INFORMATION SUPPLIED:
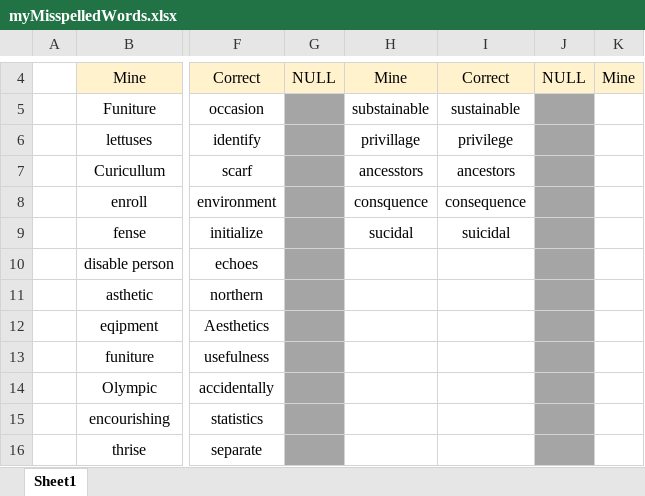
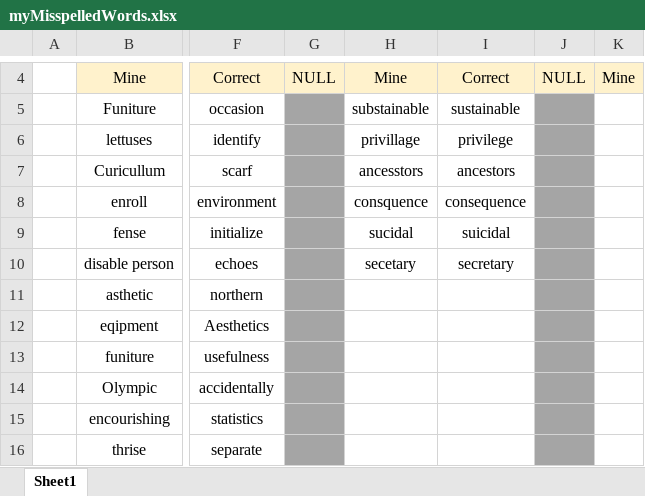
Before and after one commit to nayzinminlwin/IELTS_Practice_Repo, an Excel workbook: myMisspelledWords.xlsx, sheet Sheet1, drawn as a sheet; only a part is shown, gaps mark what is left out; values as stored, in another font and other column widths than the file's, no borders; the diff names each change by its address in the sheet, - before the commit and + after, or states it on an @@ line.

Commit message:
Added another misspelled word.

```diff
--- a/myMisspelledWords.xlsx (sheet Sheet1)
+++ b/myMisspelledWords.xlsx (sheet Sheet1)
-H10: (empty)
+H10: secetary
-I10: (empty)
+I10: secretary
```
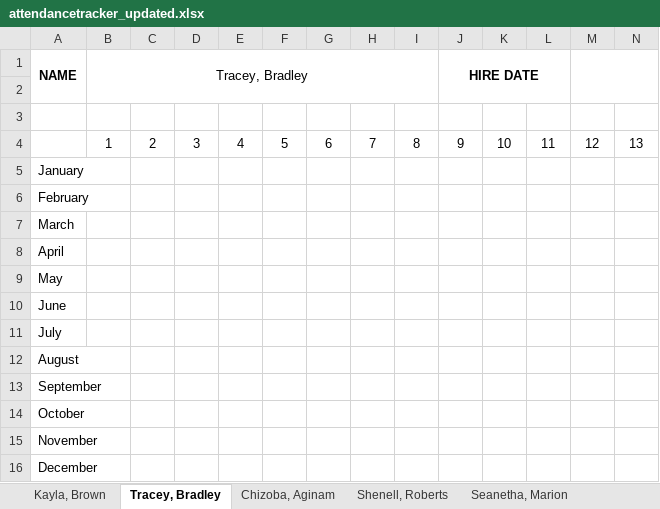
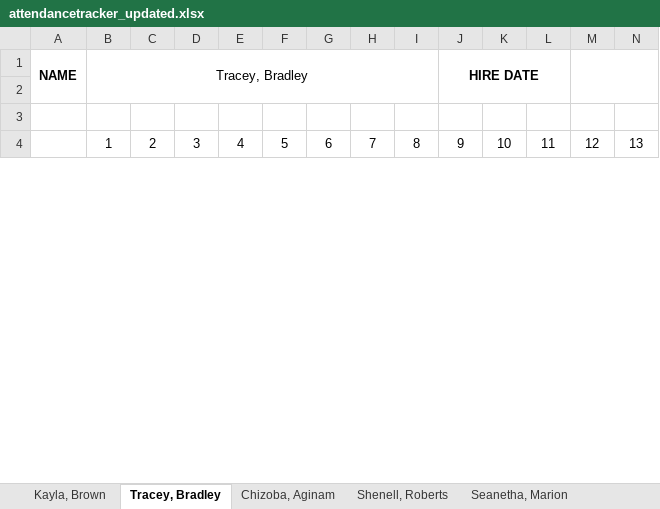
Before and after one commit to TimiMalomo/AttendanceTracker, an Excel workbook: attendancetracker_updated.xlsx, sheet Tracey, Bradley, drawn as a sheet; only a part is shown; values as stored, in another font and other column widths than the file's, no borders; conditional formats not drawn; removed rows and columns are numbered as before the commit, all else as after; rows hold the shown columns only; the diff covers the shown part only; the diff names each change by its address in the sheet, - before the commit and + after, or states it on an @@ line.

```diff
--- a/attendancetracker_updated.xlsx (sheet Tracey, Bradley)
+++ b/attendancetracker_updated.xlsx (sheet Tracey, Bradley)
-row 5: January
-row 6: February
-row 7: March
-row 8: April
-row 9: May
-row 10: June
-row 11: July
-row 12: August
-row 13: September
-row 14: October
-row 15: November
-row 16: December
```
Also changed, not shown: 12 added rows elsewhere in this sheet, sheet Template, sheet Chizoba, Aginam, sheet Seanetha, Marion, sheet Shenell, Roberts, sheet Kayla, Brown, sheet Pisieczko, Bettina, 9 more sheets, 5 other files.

* * *

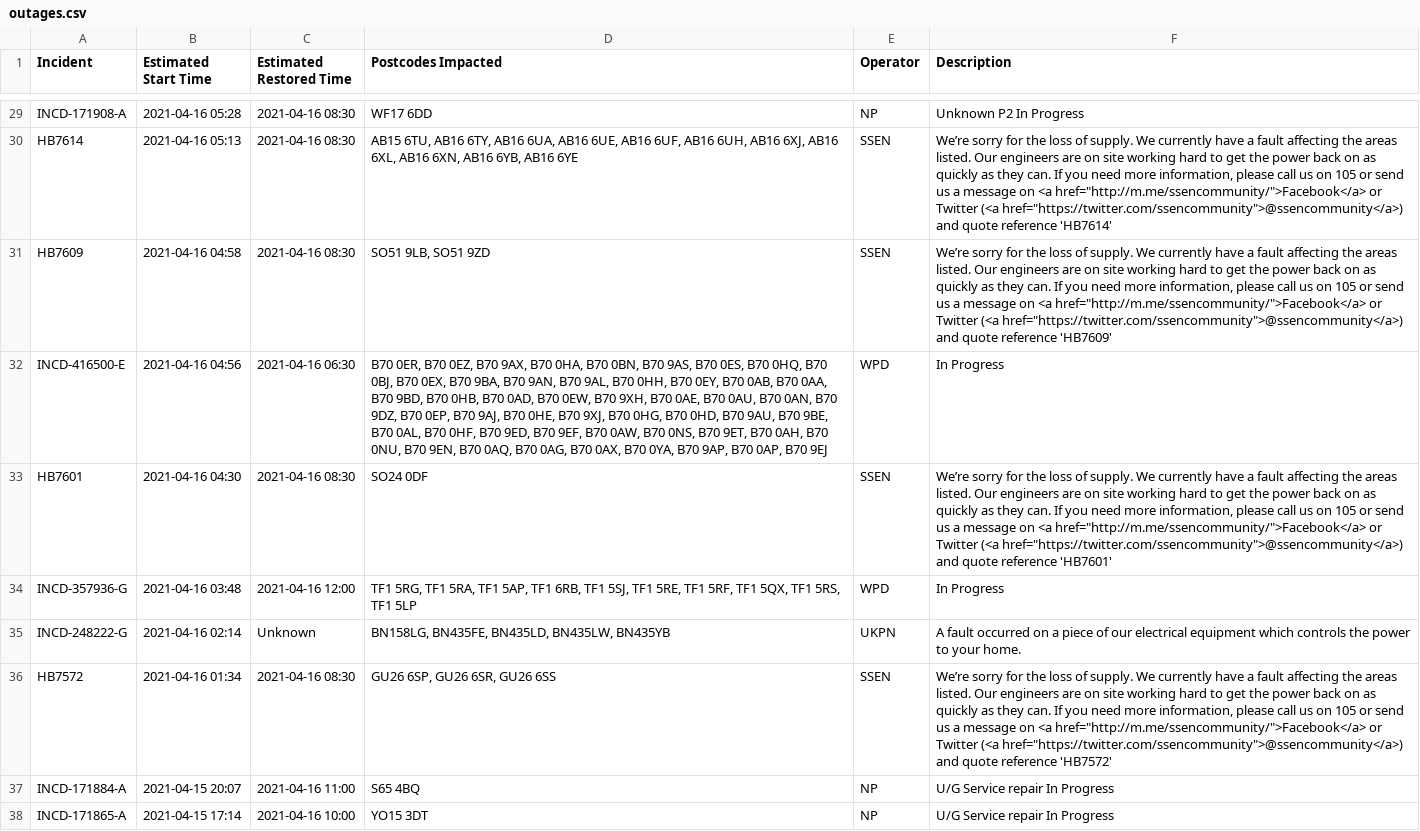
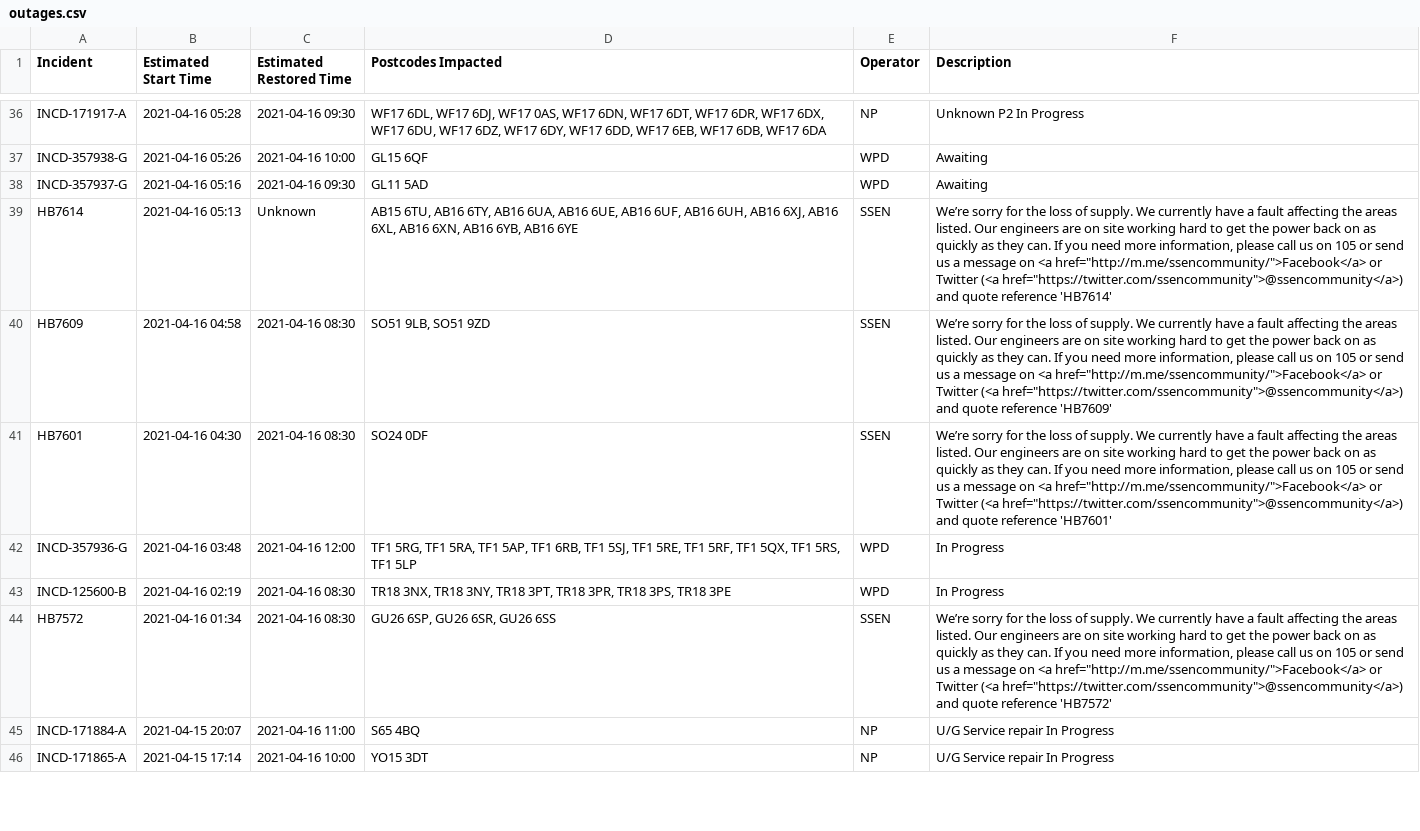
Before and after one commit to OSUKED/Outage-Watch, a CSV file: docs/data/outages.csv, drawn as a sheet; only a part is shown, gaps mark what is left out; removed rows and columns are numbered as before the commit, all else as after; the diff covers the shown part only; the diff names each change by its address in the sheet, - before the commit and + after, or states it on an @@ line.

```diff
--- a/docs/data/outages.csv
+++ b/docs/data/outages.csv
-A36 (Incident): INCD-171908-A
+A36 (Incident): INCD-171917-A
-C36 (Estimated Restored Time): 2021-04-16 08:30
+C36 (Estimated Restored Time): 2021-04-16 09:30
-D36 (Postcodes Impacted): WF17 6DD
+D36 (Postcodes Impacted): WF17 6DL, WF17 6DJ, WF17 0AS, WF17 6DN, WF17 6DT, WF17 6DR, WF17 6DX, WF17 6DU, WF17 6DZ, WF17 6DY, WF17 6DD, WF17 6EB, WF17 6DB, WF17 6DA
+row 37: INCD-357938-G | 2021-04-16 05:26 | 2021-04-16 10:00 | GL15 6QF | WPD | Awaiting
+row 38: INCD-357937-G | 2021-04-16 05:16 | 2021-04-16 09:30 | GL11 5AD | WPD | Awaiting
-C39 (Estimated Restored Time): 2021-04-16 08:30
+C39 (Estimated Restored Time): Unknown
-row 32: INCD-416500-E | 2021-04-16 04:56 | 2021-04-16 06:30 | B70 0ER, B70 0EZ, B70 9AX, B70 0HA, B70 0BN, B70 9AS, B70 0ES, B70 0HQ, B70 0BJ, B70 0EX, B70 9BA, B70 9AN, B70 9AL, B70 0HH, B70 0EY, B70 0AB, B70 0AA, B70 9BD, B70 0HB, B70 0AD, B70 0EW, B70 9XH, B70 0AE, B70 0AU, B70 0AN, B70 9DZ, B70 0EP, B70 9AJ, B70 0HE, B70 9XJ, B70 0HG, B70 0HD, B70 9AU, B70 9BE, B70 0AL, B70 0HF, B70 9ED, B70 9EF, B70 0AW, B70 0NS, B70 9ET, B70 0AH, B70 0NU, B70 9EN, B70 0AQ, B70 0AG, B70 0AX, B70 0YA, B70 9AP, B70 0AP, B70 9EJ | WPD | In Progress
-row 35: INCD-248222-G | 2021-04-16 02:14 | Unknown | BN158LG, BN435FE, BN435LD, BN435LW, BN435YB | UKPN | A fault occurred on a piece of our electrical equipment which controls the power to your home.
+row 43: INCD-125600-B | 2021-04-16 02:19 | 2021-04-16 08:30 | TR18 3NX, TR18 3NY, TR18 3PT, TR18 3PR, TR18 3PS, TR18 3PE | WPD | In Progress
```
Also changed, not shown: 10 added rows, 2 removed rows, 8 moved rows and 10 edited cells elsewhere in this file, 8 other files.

ACTIVITY: Checking each line of the data, count the ones containing "Awaiting", and give only that count.

ANSWER FOR THIS EXERCISE: 2